5. Cutting 3500 calories per week will result in a 1-pound weight loss per week.
Answer: B. False
The “3500 calorie” rule is the common assumption that cutting 3500 calories per week will result in a net weight loss of 1 pound per week, but this rule does not take into account the body’s dynamic response to weight loss. During weight loss, the body activates compensatory mechanisms to prevent even more weight loss. Using the 3500 calorie rule could create false expectations.
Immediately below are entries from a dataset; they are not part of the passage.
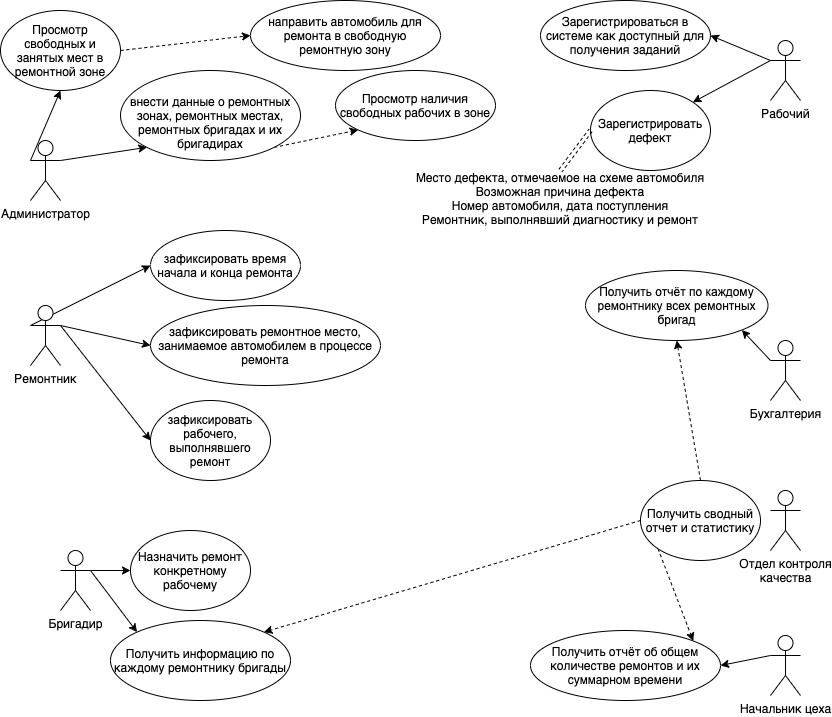
Gammanik/bash keeps this draw.io diagram as src/main/java/com/bash/docs/defects/use-case.png. Above is the earlier version. Source tidied: cells renumbered, new cells last; positions are measured from the earlier drawing's top-left corner, leaving out a move shared by most shapes.
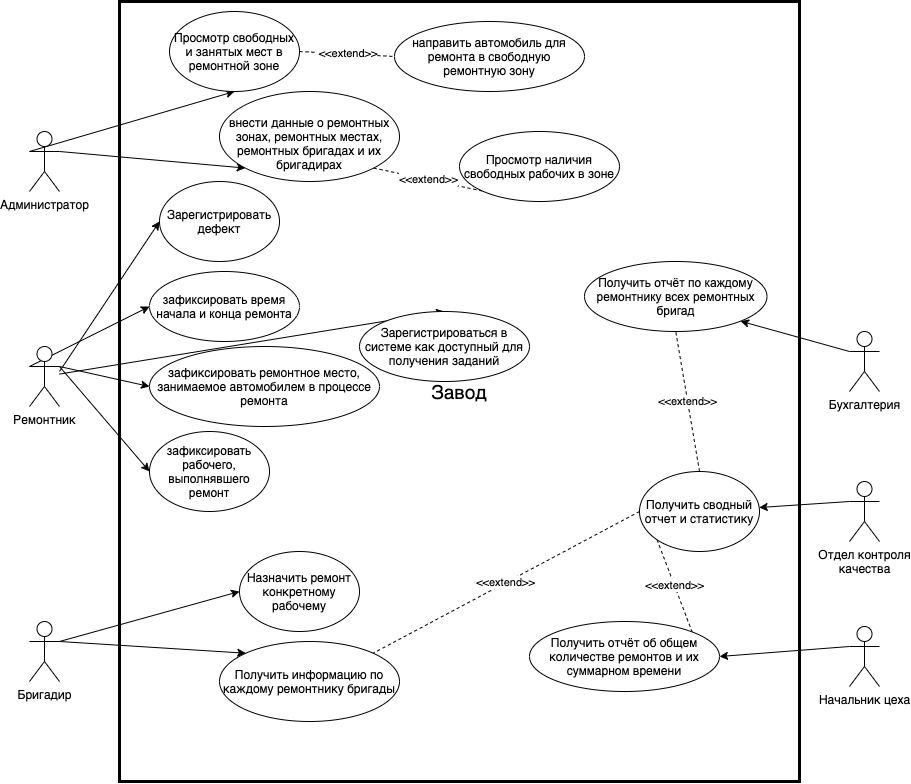
The same file after the commit.

Diff of the diagram source:
```diff
@@ -1,21 +1,15 @@
-<mxGraphModel background="#ffffff">
+<mxGraphModel>
   <root>
     <mxCell id="0" />
     <mxCell id="1" parent="0" />
-    <mxCell id="2" style="edgeStyle=none;rounded=0;jumpStyle=none;jettySize=auto;html=1;exitX=0;exitY=0.3333333333333333;exitDx=0;exitDy=0;exitPerimeter=0;entryX=1;entryY=0.5;entryDx=0;entryDy=0;" parent="1" edge="1" source="4" target="23">
-      <mxGeometry relative="1" as="geometry" />
-    </mxCell>
-    <mxCell id="3" style="edgeStyle=none;rounded=0;jumpStyle=none;jettySize=auto;html=1;exitX=0;exitY=0.3333333333333333;exitDx=0;exitDy=0;exitPerimeter=0;entryX=1;entryY=0;entryDx=0;entryDy=0;" parent="1" edge="1" source="4" target="38">
-      <mxGeometry relative="1" as="geometry" />
-    </mxCell>
-    <mxCell id="4" value="Рабочий" style="shape=umlActor;verticalLabelPosition=bottom;verticalAlign=top;html=1;" parent="1" vertex="1">
-      <mxGeometry x="770" y="40" width="30" height="60" as="geometry" />
-    </mxCell>
+    <mxCell id="42" value="&lt;font style=&quot;font-size: 19px&quot;&gt;Завод&lt;/font&gt;" style="rounded=0;whiteSpace=wrap;html=1;strokeWidth=3;fillColor=none;" parent="1" vertex="1">
+      <mxGeometry x="120" y="10" width="680" height="780" as="geometry" />
+    </mxCell>
     <mxCell id="5" style="edgeStyle=none;rounded=0;jumpStyle=none;jettySize=auto;html=1;exitX=0;exitY=0.3333333333333333;exitDx=0;exitDy=0;exitPerimeter=0;entryX=1;entryY=0.5;entryDx=0;entryDy=0;" parent="1" edge="1" source="6" target="33">
       <mxGeometry relative="1" as="geometry" />
     </mxCell>
     <mxCell id="6" value="Начальник цеха" style="shape=umlActor;verticalLabelPosition=bottom;verticalAlign=top;html=1;outlineConnect=0;" parent="1" vertex="1">
-      <mxGeometry x="770" y="635" width="30" height="60" as="geometry" />
+      <mxGeometry x="850" y="635" width="30" height="60" as="geometry" />
     </mxCell>
     <mxCell id="7" style="edgeStyle=none;rounded=0;jumpStyle=none;jettySize=auto;html=1;exitX=0;exitY=0.3333333333333333;exitDx=0;exitDy=0;exitPerimeter=0;entryX=0.5;entryY=1;entryDx=0;entryDy=0;" parent="1" edge="1" source="9" target="27">
       <mxGeometry relative="1" as="geometry" />
@@ -26,11 +20,11 @@
     <mxCell id="9" value="Администратор" style="shape=umlActor;verticalLabelPosition=bottom;verticalAlign=top;html=1;outlineConnect=0;" parent="1" vertex="1">
       <mxGeometry x="30" y="140" width="30" height="60" as="geometry" />
     </mxCell>
-    <mxCell id="10" style="edgeStyle=none;rounded=0;jumpStyle=none;jettySize=auto;html=1;exitX=1;exitY=1;exitDx=0;exitDy=0;entryX=0;entryY=1;entryDx=0;entryDy=0;dashed=1;" parent="1" edge="1" source="11" target="25">
+    <mxCell id="10" value="&amp;lt;&amp;lt;extend&amp;gt;&amp;gt;" style="edgeStyle=none;rounded=0;jumpStyle=none;jettySize=auto;html=1;exitX=1;exitY=1;exitDx=0;exitDy=0;entryX=0;entryY=1;entryDx=0;entryDy=0;dashed=1;endArrow=none;endFill=0;" parent="1" edge="1" source="11" target="25">
       <mxGeometry relative="1" as="geometry" />
     </mxCell>
     <mxCell id="11" value="&lt;br&gt;внести данные о&amp;nbsp;ремонтных зонах, ремонтных местах, ремонтных бригадах и их бригадирах" style="ellipse;whiteSpace=wrap;html=1;" parent="1" vertex="1">
-      <mxGeometry x="120" y="70" width="180" height="90" as="geometry" />
+      <mxGeometry x="220" y="100" width="180" height="90" as="geometry" />
     </mxCell>
     <mxCell id="12" style="edgeStyle=none;rounded=0;jumpStyle=none;jettySize=auto;html=1;exitX=0;exitY=0.3333333333333333;exitDx=0;exitDy=0;exitPerimeter=0;entryX=0;entryY=0.5;entryDx=0;entryDy=0;" parent="1" edge="1" source="15" target="16">
       <mxGeometry relative="1" as="geometry" />
@@ -41,17 +35,25 @@
     <mxCell id="14" style="edgeStyle=none;rounded=0;jumpStyle=none;jettySize=auto;html=1;exitX=1;exitY=0.3333333333333333;exitDx=0;exitDy=0;exitPerimeter=0;entryX=0;entryY=0.5;entryDx=0;entryDy=0;" parent="1" edge="1" source="15" target="17">
       <mxGeometry relative="1" as="geometry" />
     </mxCell>
+    <mxCell id="43" style="edgeStyle=none;rounded=0;jettySize=auto;html=1;entryX=0;entryY=0.5;entryDx=0;entryDy=0;endArrow=classic;endFill=1;" parent="1" edge="1" target="38">
+      <mxGeometry relative="1" as="geometry">
+        <mxPoint x="60" y="380" as="sourcePoint" />
+      </mxGeometry>
+    </mxCell>
+    <mxCell id="44" style="edgeStyle=none;rounded=0;jettySize=auto;html=1;entryX=0.5;entryY=0;entryDx=0;entryDy=0;endArrow=classic;endFill=1;" parent="1" edge="1" source="15" target="23">
+      <mxGeometry relative="1" as="geometry" />
+    </mxCell>
     <mxCell id="15" value="Ремонтник" style="shape=umlActor;verticalLabelPosition=bottom;verticalAlign=top;html=1;outlineConnect=0;" parent="1" vertex="1">
-      <mxGeometry x="30" y="305" width="30" height="60" as="geometry" />
+      <mxGeometry x="30" y="355" width="30" height="60" as="geometry" />
     </mxCell>
     <mxCell id="16" value="&lt;span id=&quot;docs-internal-guid-4b10f4f7-7fff-964e-9d06-81d0692ab87c&quot;&gt;&lt;span style=&quot;font-family: &amp;#34;arial&amp;#34; ; background-color: transparent ; vertical-align: baseline&quot;&gt;&lt;font style=&quot;font-size: 12px&quot;&gt;зафиксировать время начала и конца ремонта&lt;/font&gt;&lt;/span&gt;&lt;/span&gt;" style="ellipse;whiteSpace=wrap;html=1;" parent="1" vertex="1">
-      <mxGeometry x="150" y="230" width="150" height="70" as="geometry" />
+      <mxGeometry x="150" y="280" width="150" height="70" as="geometry" />
     </mxCell>
     <mxCell id="17" value="&lt;span style=&quot;font-family: &amp;#34;arial&amp;#34;&quot;&gt;зафиксировать&lt;br&gt;рабочего, выполнявшего ремонт&lt;/span&gt;" style="ellipse;whiteSpace=wrap;html=1;" parent="1" vertex="1">
-      <mxGeometry x="150" y="400" width="120" height="80" as="geometry" />
+      <mxGeometry x="150" y="440" width="120" height="80" as="geometry" />
     </mxCell>
     <mxCell id="18" value="&lt;br&gt;зафиксировать&amp;nbsp;&lt;span&gt;ремонтное место, занимаемое автомобилем в процессе ремонта&lt;br&gt;&lt;br&gt;&lt;/span&gt;" style="ellipse;whiteSpace=wrap;html=1;" parent="1" vertex="1">
-      <mxGeometry x="150" y="305" width="230" height="80" as="geometry" />
+      <mxGeometry x="150" y="355" width="230" height="80" as="geometry" />
     </mxCell>
     <mxCell id="19" style="edgeStyle=none;rounded=0;jumpStyle=none;jettySize=auto;html=1;exitX=1;exitY=0.3333333333333333;exitDx=0;exitDy=0;exitPerimeter=0;entryX=0;entryY=0.5;entryDx=0;entryDy=0;" parent="1" edge="1" source="21" target="22">
       <mxGeometry relative="1" as="geometry" />
@@ -60,36 +62,39 @@
       <mxGeometry relative="1" as="geometry" />
     </mxCell>
     <mxCell id="21" value="Бригадир" style="shape=umlActor;verticalLabelPosition=bottom;verticalAlign=top;html=1;outlineConnect=0;" parent="1" vertex="1">
-      <mxGeometry x="60" y="550" width="30" height="60" as="geometry" />
+      <mxGeometry x="30" y="630" width="30" height="60" as="geometry" />
     </mxCell>
     <mxCell id="22" value="Назначить ремонт конкретному рабочему" style="ellipse;whiteSpace=wrap;html=1;" parent="1" vertex="1">
-      <mxGeometry x="130" y="530" width="120" height="80" as="geometry" />
+      <mxGeometry x="240" y="560" width="120" height="80" as="geometry" />
     </mxCell>
     <mxCell id="23" value="Зарегистрироваться в системе как доступный для получения заданий" style="ellipse;whiteSpace=wrap;html=1;" parent="1" vertex="1">
-      <mxGeometry x="540" width="170" height="70" as="geometry" />
+      <mxGeometry x="360" y="320" width="170" height="70" as="geometry" />
     </mxCell>
     <mxCell id="24" value="&lt;div&gt;направить автомобиль для ремонта в свободную ремонтную зону&lt;/div&gt;" style="ellipse;whiteSpace=wrap;html=1;" parent="1" vertex="1">
-      <mxGeometry x="250" width="190" height="70" as="geometry" />
+      <mxGeometry x="395" y="30" width="190" height="70" as="geometry" />
     </mxCell>
     <mxCell id="25" value="Просмотр наличия свободных рабочих в зоне" style="ellipse;whiteSpace=wrap;html=1;" parent="1" vertex="1">
-      <mxGeometry x="335" y="70" width="160" height="70" as="geometry" />
+      <mxGeometry x="460" y="140" width="160" height="70" as="geometry" />
     </mxCell>
-    <mxCell id="26" style="edgeStyle=none;rounded=0;jumpStyle=none;jettySize=auto;html=1;exitX=1;exitY=0.5;exitDx=0;exitDy=0;entryX=0;entryY=0.5;entryDx=0;entryDy=0;dashed=1;" parent="1" edge="1" source="27" target="24">
+    <mxCell id="26" value="&amp;nbsp;&amp;lt;&amp;lt;extend&amp;gt;&amp;gt;" style="edgeStyle=none;rounded=0;jumpStyle=none;jettySize=auto;html=1;exitX=1;exitY=0.5;exitDx=0;exitDy=0;entryX=0;entryY=0.5;entryDx=0;entryDy=0;dashed=1;endArrow=none;endFill=0;" parent="1" edge="1" source="27" target="24">
       <mxGeometry relative="1" as="geometry" />
     </mxCell>
     <mxCell id="27" value="Просмотр свободных и занятых мест в ремонтной зоне" style="ellipse;whiteSpace=wrap;html=1;" parent="1" vertex="1">
-      <mxGeometry y="10" width="120" height="80" as="geometry" />
+      <mxGeometry x="170" y="20" width="130" height="80" as="geometry" />
     </mxCell>
+    <mxCell id="45" style="edgeStyle=none;rounded=0;jettySize=auto;html=1;endArrow=classic;endFill=1;exitX=0;exitY=0.3333333333333333;exitDx=0;exitDy=0;exitPerimeter=0;" parent="1" edge="1" source="28" target="32">
+      <mxGeometry relative="1" as="geometry" />
+    </mxCell>
     <mxCell id="28" value="Отдел контроля&lt;br&gt;качества" style="shape=umlActor;verticalLabelPosition=bottom;verticalAlign=top;html=1;outlineConnect=0;" parent="1" vertex="1">
-      <mxGeometry x="770" y="490" width="30" height="60" as="geometry" />
+      <mxGeometry x="850" y="490" width="30" height="60" as="geometry" />
     </mxCell>
-    <mxCell id="29" style="edgeStyle=none;rounded=0;jumpStyle=none;jettySize=auto;html=1;exitX=0;exitY=1;exitDx=0;exitDy=0;entryX=1;entryY=0;entryDx=0;entryDy=0;dashed=1;" parent="1" edge="1" source="32" target="33">
+    <mxCell id="29" value="&amp;lt;&amp;lt;extend&amp;gt;&amp;gt;" style="edgeStyle=none;rounded=0;jumpStyle=none;jettySize=auto;html=1;exitX=0;exitY=1;exitDx=0;exitDy=0;entryX=1;entryY=0;entryDx=0;entryDy=0;dashed=1;endArrow=none;endFill=0;" parent="1" edge="1" source="32" target="33">
       <mxGeometry relative="1" as="geometry" />
     </mxCell>
-    <mxCell id="30" style="edgeStyle=none;rounded=0;jumpStyle=none;jettySize=auto;html=1;exitX=0.5;exitY=0;exitDx=0;exitDy=0;entryX=0.5;entryY=1;entryDx=0;entryDy=0;dashed=1;" parent="1" edge="1" source="32" target="37">
+    <mxCell id="30" value="&amp;lt;&amp;lt;extend&amp;gt;&amp;gt;" style="edgeStyle=none;rounded=0;jumpStyle=none;jettySize=auto;html=1;exitX=0.5;exitY=0;exitDx=0;exitDy=0;entryX=0.5;entryY=1;entryDx=0;entryDy=0;dashed=1;endArrow=none;endFill=0;" parent="1" edge="1" source="32" target="37">
       <mxGeometry relative="1" as="geometry" />
     </mxCell>
-    <mxCell id="31" style="edgeStyle=none;rounded=0;jumpStyle=none;jettySize=auto;html=1;exitX=0;exitY=0.5;exitDx=0;exitDy=0;entryX=1;entryY=0;entryDx=0;entryDy=0;dashed=1;" parent="1" edge="1" source="32" target="34">
+    <mxCell id="31" value="&amp;lt;&amp;lt;extend&amp;gt;&amp;gt;" style="edgeStyle=none;rounded=0;jumpStyle=none;jettySize=auto;html=1;exitX=0;exitY=0.5;exitDx=0;exitDy=0;entryX=1;entryY=0;entryDx=0;entryDy=0;dashed=1;endArrow=none;endFill=0;" parent="1" edge="1" source="32" target="34">
       <mxGeometry relative="1" as="geometry" />
     </mxCell>
     <mxCell id="32" value="Получить сводный отчет и статистику" style="ellipse;whiteSpace=wrap;html=1;" parent="1" vertex="1">
@@ -99,28 +104,25 @@
       <mxGeometry x="530" y="630" width="190" height="70" as="geometry" />
     </mxCell>
     <mxCell id="34" value="Получить&amp;nbsp;информацию по каждому ремонтнику бригады" style="ellipse;whiteSpace=wrap;html=1;" parent="1" vertex="1">
-      <mxGeometry x="110" y="620" width="180" height="80" as="geometry" />
+      <mxGeometry x="220" y="650" width="180" height="80" as="geometry" />
     </mxCell>
     <mxCell id="35" style="edgeStyle=none;rounded=0;jumpStyle=none;jettySize=auto;html=1;exitX=0;exitY=0.3333333333333333;exitDx=0;exitDy=0;exitPerimeter=0;entryX=1;entryY=1;entryDx=0;entryDy=0;" parent="1" edge="1" source="36" target="37">
       <mxGeometry relative="1" as="geometry" />
     </mxCell>
     <mxCell id="36" value="Бухгалтерия" style="shape=umlActor;verticalLabelPosition=bottom;verticalAlign=top;html=1;outlineConnect=0;" parent="1" vertex="1">
-      <mxGeometry x="770" y="340" width="30" height="60" as="geometry" />
+      <mxGeometry x="850" y="340" width="30" height="60" as="geometry" />
     </mxCell>
     <mxCell id="37" value="&lt;b style=&quot;font-weight: normal&quot; id=&quot;docs-internal-guid-e5c3a808-7fff-4adf-d515-946aad3dc68b&quot;&gt;&lt;span style=&quot;font-family: &amp;#34;arial&amp;#34; ; color: rgb(0 , 0 , 0) ; background-color: transparent ; font-weight: 400 ; font-style: normal ; font-variant: normal ; text-decoration: none ; vertical-align: baseline&quot;&gt;&lt;font style=&quot;font-size: 12px&quot;&gt;Получить&amp;nbsp;отчёт по каждому ремонтнику всех ремонтных бригад&lt;/font&gt;&lt;/span&gt;&lt;/b&gt;" style="ellipse;whiteSpace=wrap;html=1;" parent="1" vertex="1">
       <mxGeometry x="585" y="270" width="182.5" height="70" as="geometry" />
     </mxCell>
     <mxCell id="38" value="Зарегистрировать дефект" style="ellipse;whiteSpace=wrap;html=1;" parent="1" vertex="1">
-      <mxGeometry x="590" y="90" width="120" height="80" as="geometry" />
+      <mxGeometry x="160" y="190" width="120" height="80" as="geometry" />
     </mxCell>
-    <mxCell id="39" style="edgeStyle=none;rounded=0;jumpStyle=none;jettySize=auto;html=1;exitX=0.5;exitY=0;exitDx=0;exitDy=0;entryX=0;entryY=0.5;entryDx=0;entryDy=0;shape=link;dashed=1;" parent="1" edge="1" source="40" target="38">
-      <mxGeometry relative="1" as="geometry" />
-    </mxCell>
-    <mxCell id="40" value="&lt;span&gt;Место дефекта, отмечаемое на схеме автомобиля&lt;/span&gt;&lt;div&gt;Возможная причина дефекта&lt;/div&gt;&lt;div&gt;Номер автомобиля, дата поступления&lt;/div&gt;&lt;div&gt;Ремонтник, выполнявший диагностику и ремонт&lt;/div&gt;&lt;div&gt;&lt;br&gt;&lt;/div&gt;" style="text;html=1;strokeColor=none;fillColor=none;align=center;verticalAlign=middle;whiteSpace=wrap;rounded=0;" parent="1" vertex="1">
-      <mxGeometry x="410" y="170" width="300" height="70" as="geometry" />
-    </mxCell>
-    <mxCell id="41" style="edgeStyle=none;rounded=0;jumpStyle=none;orthogonalLoop=1;jettySize=auto;html=1;exitX=0.5;exitY=1;exitDx=0;exitDy=0;" parent="1" edge="1" source="40" target="40">
-      <mxGeometry relative="1" as="geometry" />
-    </mxCell>
+    <mxCell id="46" style="edgeStyle=none;rounded=0;jumpStyle=none;orthogonalLoop=1;jettySize=auto;html=1;exitX=0.5;exitY=1;exitDx=0;exitDy=0;" parent="1" edge="1">
+      <mxGeometry relative="1" as="geometry">
+        <mxPoint x="560" y="240" as="sourcePoint" />
+        <mxPoint x="560" y="240" as="targetPoint" />
+      </mxGeometry>
+    </mxCell>
   </root>
 </mxGraphModel>
```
More appropriate guidance for patients might be that maintaining an energy deficit of 100 calories per day may eventually lead to a 5-pound weight loss over 1 year, and a 10-pound weight loss over 3 years.7
6. Diet plans that have been shown to improve weight management recommend which of the following strategies:
A. Limit processed foods
B. Eat whole foods
C. Eat foods in a form that is as close to nature as possible
D. All of the above
Answer: D. All of the above
No long-term head-to-head trials exist, however, that can help clinicians decide which whole foods to recommend. Diets that have been linked to improved weight management have all stressed the importance of avoiding ultraprocessed foods and eating whole or minimally processed foods, in the a form that is as close to nature as possible.7 Studies have suggested that eating whole foods can be even more cost-effective than eating ultraprocessed foods.8